Much of the press Brooklyn duo Exitmusic garnered for its 2011 EP, From Silence, depended as much on the pair's backstory as their tension-dependent sound. The tale of Aleksa Palladino and Devon Church, after all, is more than a good narrative hook; it's a real-life manifestation of the kind of woozy, romantic arch you've either seen in your daydreams, on the silver screen, or in paperbacks filed in the young-adult or classic literature sections. The daughter of a New York opera singer, Palladino met the relatively agrarian Church in the smoking car of a train while backpacking across Canada. They were teenagers. The new friends tried to watch a meteor shower from the train's observation car, failed, and soon bid adieu; Church wrote her letters, bid for her affection, and eventually just moved to New York and in with her. They got married on Mulholland Drive, she found success as an actress, and they since started an interesting indie rock band together. "As they share a cigarette on the walk to their apartment, they think about their coming week," read a 2011 profile for The Stool Pigeon. "The Emmys, New York Fashion Week, the season premiere of 'Boardwalk Empire'." Yes, then, sometimes love can be like the movies.

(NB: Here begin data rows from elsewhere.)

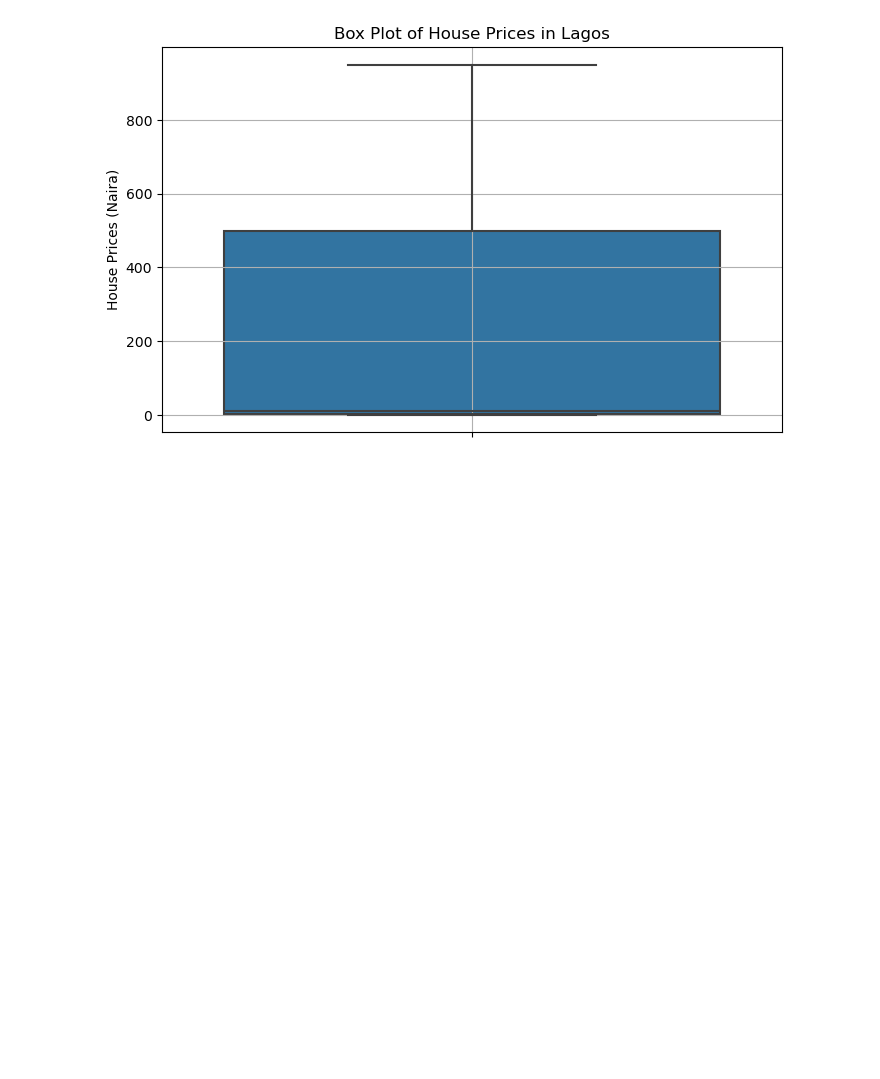
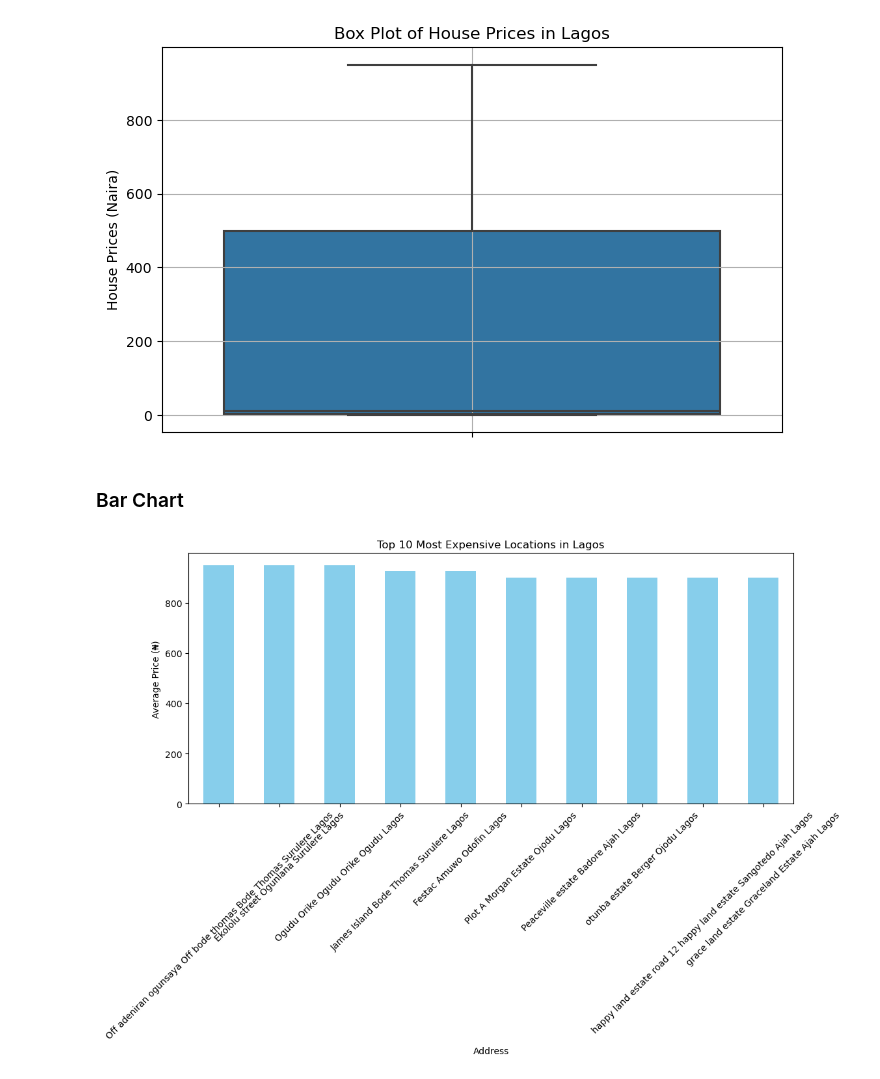
Before and after one commit to giftdavid101/House_Prices_in_Lagos, a Jupyter notebook: a-1-Portfolio-projects-Housing/House_Prices_in_Lagos.ipynb, the cells around one changed output. Drawn from its saved outputs; the diff is of its cells as text; code cells hidden in the pictures; blank space fills up the shorter version.

Commit message:
bar chart

```diff
--- a/a-1-Portfolio-projects-Housing/House_Prices_in_Lagos.ipynb
+++ b/a-1-Portfolio-projects-Housing/House_Prices_in_Lagos.ipynb
@@ -119,8 +119,6 @@ use_inf_as_na option is deprecated and will be removed in a future version. Conv
 [figure]
 # %% [markdown]
 ### Box Plot
-# %%
-df1["Price"] = df1["Price"].str.replace(",", "").astype(int)
 # %%
 df1["Price"] = df1["Price"].str.extract(r"(\d+)").astype(int)
 # %%
@@ -133,3 +131,19 @@ plt.grid(True)
 plt.show()
 # %% [output]
 [figure]
+# %% [markdown]
+### Bar Chart
+# %%
+# Average House Prices Per Location
+# Group by Address and calculate the mean price
+location_avg_price = df1.groupby("Address")["Price"].mean().sort_values(ascending=False)
+
+# Plot
+plt.figure(figsize=(12, 5))
+location_avg_price.head(10).plot(kind="bar", color="skyblue")
+plt.title("Top 10 Most Expensive Locations in Lagos")
+plt.ylabel("Average Price (₦)")
+plt.xticks(rotation=45)
+plt.show()
+# %% [output]
+[figure, added]
```
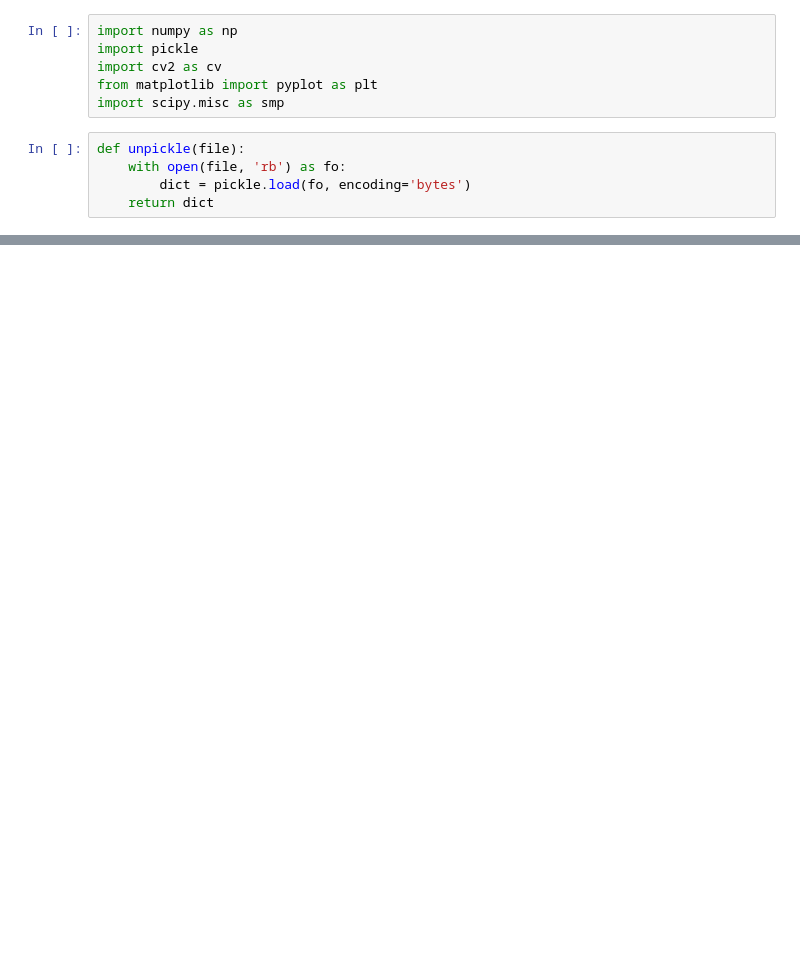
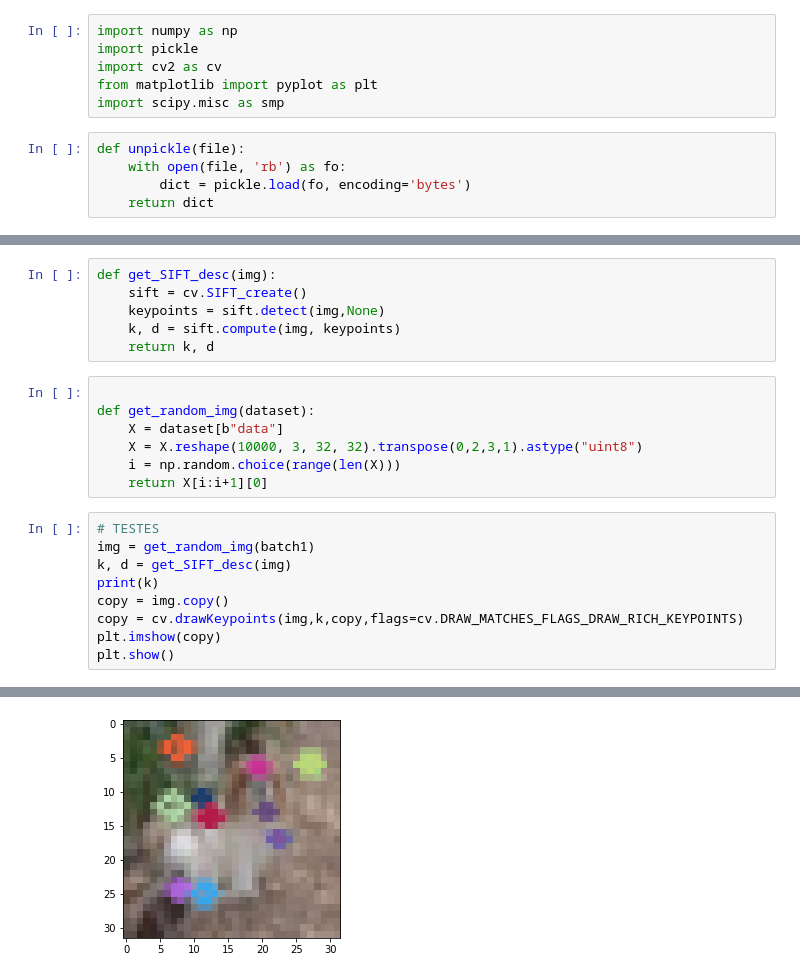
Before and after one commit to maTh51/Computer-Vision-activities, a Jupyter notebook: bof.ipynb, the cells around one changed output, grey strips where cells are left out. Saved outputs shown, nothing was run; the diff lists cells and outputs as text; blank space fills up the shorter version.

Commit message:
add: get keypoinst and desc

```diff
--- a/bof.ipynb
+++ b/bof.ipynb
@@ -39,0 +53,23 @@ for j in range(5):
+# %%
+def get_SIFT_desc(img):
+    sift = cv.SIFT_create()
+    keypoints = sift.detect(img,None)
+    k, d = sift.compute(img, keypoints)
+    return k, d
+# %%
+
+def get_random_img(dataset):
+    X = dataset[b"data"]
+    X = X.reshape(10000, 3, 32, 32).transpose(0,2,3,1).astype("uint8")
+    i = np.random.choice(range(len(X)))
+    return X[i:i+1][0]
+# %%
+# TESTES
+img = get_random_img(batch1)
+k, d = get_SIFT_desc(img)
+print(k)
+copy = img.copy()
+copy = cv.drawKeypoints(img,k,copy,flags=cv.DRAW_MATCHES_FLAGS_DRAW_RICH_KEYPOINTS)
+plt.imshow(copy)
+plt.show()
+# %% [output]
@@ -39,0 +79 @@ for j in range(5):
+[figure, added]
```
Also changed, not shown: parts of 7 cells of this notebook.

But Palladino and Church's shared past is more than simple star-laced bait; it's essential to the drama and radiance of their music. If their story sounds like one to be written into a movie, the 10 songs on their Secretly Canadian full-length debut, Passage, feel like scores for pictures not yet made. Insurgent, cinematic, and sometimes brilliant, Passage is an emotionally evocative record bearing sharp hooks, driven deep by heavy textures and broad dynamics. Suggesting Berlin and Bowie, Bedhead and Portishead, Exitmusic's third release continues and catalyzes the pair's stepwise progression, which began with their muted, self-released start in 2007 and last year's refined if stylistically cramped four-track re-introduction. Produced at home by Church but mixed and mastered by the phenomenal Nicolas Vernhes, these songs sound incredible, with their tessellated instrumental layers and intricately woven effects. All at once, it's a sudden move from short films and home movies to a proper, feature-length production. For Palladino and Church, this next level works wonders.
True to her classical pedigree, Palladino is an incredibly versatile singer, able to hurtle gracefully from a Victoria Legrand whisper at the start of "The Modern Age" to a strident command by the time she strangles the tune's final refrain. She sends up smoke during weird waltz "The Night" and plumes of grey during the appropriately named "Storms". Above the outwardly building patter of "White Noise", she shadows the unwavering cool of Zola Jesus; "The Modern Age", the album's lone From Silence holdover, sports the steely glint of the National, just remixed for the fading hours between the dance club's and the bed's rest. During the opening title track, they split her sound open, using her wail as an ornate thread in much the way Sigur Rós once did with Jónsi Birgisson's croon. On "The Wanting", her singing and the treatment the pair give it again mirror Birgisson's alien tone. It becomes the all-encompassing gauze around, above, and beneath a piano-and-bass plod. Both multi-instrumentalists, she and Church weave these vocals into deft thickets of occasionally abrasive electronics, chime-to-roar guitars, wobbly organs, and drums that help conjure the melodrama. But Palladino's adaptability is clearly Exitmusic's anchor, the unifying characteristic that allows the band to scatter from film to dance music, from post-rock heights to mellow-gold lows.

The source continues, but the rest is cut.